By using these apps (and almost every service offered by Google), you agree to let the apps send information about your likes and dislikes, what you love to do and what you don’t, which products you buy, what you like to watch online, what you believe in and what not.
And what does Google do with this information? Simple. They sell this data to advertisers for money. Advertisers use this data to sell more targeted products and services.
Catch yourself next time you say “Google is a search engine”. It is, sure, but more than that.
5. Almost every Google’s hardware product is a copied concept
And you thought Google produces unique stuff every single time.
This is not a point of criticism. You don’t need to be the first to be successful, you can always do better and outsmart your competitors.

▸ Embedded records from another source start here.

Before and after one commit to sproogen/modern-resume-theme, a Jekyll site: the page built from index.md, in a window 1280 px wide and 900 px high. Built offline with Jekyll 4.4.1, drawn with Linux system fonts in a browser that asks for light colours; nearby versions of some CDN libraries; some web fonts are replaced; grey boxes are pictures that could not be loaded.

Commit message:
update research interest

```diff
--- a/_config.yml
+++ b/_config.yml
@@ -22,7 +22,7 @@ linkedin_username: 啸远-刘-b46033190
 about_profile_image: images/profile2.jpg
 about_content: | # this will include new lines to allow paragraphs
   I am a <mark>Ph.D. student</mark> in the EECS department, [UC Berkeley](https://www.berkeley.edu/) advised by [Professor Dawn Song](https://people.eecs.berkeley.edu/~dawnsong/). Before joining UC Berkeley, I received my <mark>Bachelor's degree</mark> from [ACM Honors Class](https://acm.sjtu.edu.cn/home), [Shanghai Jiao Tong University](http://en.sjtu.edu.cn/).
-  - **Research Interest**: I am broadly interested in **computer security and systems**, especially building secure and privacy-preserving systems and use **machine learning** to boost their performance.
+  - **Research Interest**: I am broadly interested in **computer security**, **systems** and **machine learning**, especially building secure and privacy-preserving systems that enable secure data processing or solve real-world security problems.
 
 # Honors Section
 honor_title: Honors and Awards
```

Pixel is inspired by the iPhone. Google Home is copied from Amazon Tap. Even Android was developed looking at the success of Windows Phone and iOS, though it doesn’t come in the hardware category. Google felt the advent of mobiles could ruin their dominion.
Interestingly, none of them managed to gain popularity or a hype. Google Glass remained in beta forever. Motorola was given away to Lenovo.
6. Google is hiding a few places in Google Earth
Try navigating to Baler Lake (Canada) in Google Earth. You will be surprised when you see this:
Google is hiding a few more places in Google Earth. These include, but are not restricted to: Ramstein Air Force Base (Germany), Pacific Northwest (USA) and Mobil Oil Corporation (Buffalo).
Why does it do that? The reason still remains unknown.
7. Google Knowledge Graph may completely take over search
Try searching for “Mahatma Gandhi (or any famous personality) quotes” on Google:
Similarly. Search for “Books by Ruskin Bond”, “Chainsmokers Songs” or something like that. Google will present some information above the search results, which most probably will satisfy your query. You might even encounter these randomly, such as like this:
What you just saw is known as a “featured snippet”. Such semantic search results are powered by the “Google Knowledge Graph”, and Google is gearing up to make it the future of search.
How convenient would it be for the users to find the information in one click? Sure, it would be great. But what would happen to the bloggers and the internet marketers whose livelihood is based on this highly targeted organic traffic? This is one of the most pathetic Google secrets.